Medical Council of Thailand finalises stem cell regulation
Posted Jun 10 2009 6:46pm
The Medical Council of Thailand has completed a draft regulation on clinical trials using stem cell technology to provide consumers with better protection.
A panel of researchers from medical schools and private hospitals and a representative of the Food and Drug Administration agreed on the draft regulation on Friday after years of delaying a decision amid fears the regulation would block the benefits of using stem cell technology for lab research.
"The purpose of this regulation is to protect consumers from deceptive stem cell therapies," council president Somsak Lohlekha said. "So they don't have to unnecessarily pay huge sums of money for any treatment which is still at the experimental stage."
The draft regulation will be submitted to the public health minister for approval and published in the Royal Gazette. The process will take about three months before the country's first regulation on medical ethics regarding stem cell research for human treatment will be put into effect, he said. The regulation requires all studies on stem cell treatment, except for blood diseases, to be approved by an "ethics and academic panel" as well as the ethics committee of each medical school and hospital where any stem cell research would be undertaken.
Dr Somsak said panel members would be central to decisions on whether stem cell studies on humans at medical schools and hospitals met scientific and ethical standards. He said the panel would be made up of impartial experts on stem cell technology from medical universities.
Doctors conducting stem cell studies would be required to register with the Medical Council for monitoring and consumer protection purposes.
Dr Somsak said private clinics, especially dermatology clinics, providing expensive stem cell treatment were mushrooming, mainly due to a loophole in the drug bill.
The law could not be enforced against dermatologists formulating individual medications for patients or manufacturers and importers of cosmetics having animal stem cells as ingredients.

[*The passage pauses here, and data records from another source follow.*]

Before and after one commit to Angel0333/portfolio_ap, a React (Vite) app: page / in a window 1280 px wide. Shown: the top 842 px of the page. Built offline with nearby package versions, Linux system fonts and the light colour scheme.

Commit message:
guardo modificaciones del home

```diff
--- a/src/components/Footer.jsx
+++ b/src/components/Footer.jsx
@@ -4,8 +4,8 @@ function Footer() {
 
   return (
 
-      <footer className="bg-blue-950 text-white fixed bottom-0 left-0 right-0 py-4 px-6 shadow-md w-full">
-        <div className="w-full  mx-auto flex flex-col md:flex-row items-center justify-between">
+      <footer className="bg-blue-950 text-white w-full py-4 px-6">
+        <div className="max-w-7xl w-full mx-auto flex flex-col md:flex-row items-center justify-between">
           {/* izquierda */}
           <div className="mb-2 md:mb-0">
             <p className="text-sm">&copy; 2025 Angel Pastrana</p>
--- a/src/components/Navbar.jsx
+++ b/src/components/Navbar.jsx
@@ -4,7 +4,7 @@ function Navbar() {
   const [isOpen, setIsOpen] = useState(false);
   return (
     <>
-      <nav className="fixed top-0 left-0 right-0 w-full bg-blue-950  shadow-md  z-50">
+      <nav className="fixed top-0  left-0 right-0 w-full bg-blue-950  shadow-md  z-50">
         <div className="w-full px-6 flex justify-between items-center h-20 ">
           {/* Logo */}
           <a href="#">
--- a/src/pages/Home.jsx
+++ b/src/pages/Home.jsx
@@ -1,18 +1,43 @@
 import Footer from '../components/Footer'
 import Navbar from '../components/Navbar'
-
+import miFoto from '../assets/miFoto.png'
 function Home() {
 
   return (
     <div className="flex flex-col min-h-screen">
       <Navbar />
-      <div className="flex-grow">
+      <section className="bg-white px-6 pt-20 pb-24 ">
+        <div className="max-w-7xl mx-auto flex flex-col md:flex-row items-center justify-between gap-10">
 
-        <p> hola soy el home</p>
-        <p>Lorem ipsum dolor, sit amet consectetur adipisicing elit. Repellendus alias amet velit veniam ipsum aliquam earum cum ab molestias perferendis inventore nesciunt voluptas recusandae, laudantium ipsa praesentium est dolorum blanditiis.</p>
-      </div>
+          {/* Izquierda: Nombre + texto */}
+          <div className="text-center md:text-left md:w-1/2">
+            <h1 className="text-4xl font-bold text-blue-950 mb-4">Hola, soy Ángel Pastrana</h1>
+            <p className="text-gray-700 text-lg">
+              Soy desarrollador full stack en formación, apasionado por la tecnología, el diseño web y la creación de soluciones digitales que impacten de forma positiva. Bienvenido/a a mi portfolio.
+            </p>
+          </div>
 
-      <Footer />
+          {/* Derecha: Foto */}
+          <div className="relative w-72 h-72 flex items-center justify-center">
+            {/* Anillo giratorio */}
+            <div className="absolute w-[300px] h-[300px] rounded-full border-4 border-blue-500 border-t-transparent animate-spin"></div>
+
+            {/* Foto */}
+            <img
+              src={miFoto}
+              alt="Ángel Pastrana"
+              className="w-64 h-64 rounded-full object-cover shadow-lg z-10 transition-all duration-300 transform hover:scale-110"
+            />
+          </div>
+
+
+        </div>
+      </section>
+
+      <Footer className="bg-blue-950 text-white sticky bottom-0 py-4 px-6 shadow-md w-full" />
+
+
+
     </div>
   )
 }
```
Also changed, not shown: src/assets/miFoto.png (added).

He also warned people about businesses that offer storage of stem cells at birth, which can cost as much as 200,000 baht.
Such services are reportedly popular among wealthy people who believe technological advancements will allow the cells to be used for treating future diseases.
He said scientific innovations could retrieve stem cells from blood for treatment at much cheaper cost. A warning on these misleading advertisements would be published on the Medical Council website, he said.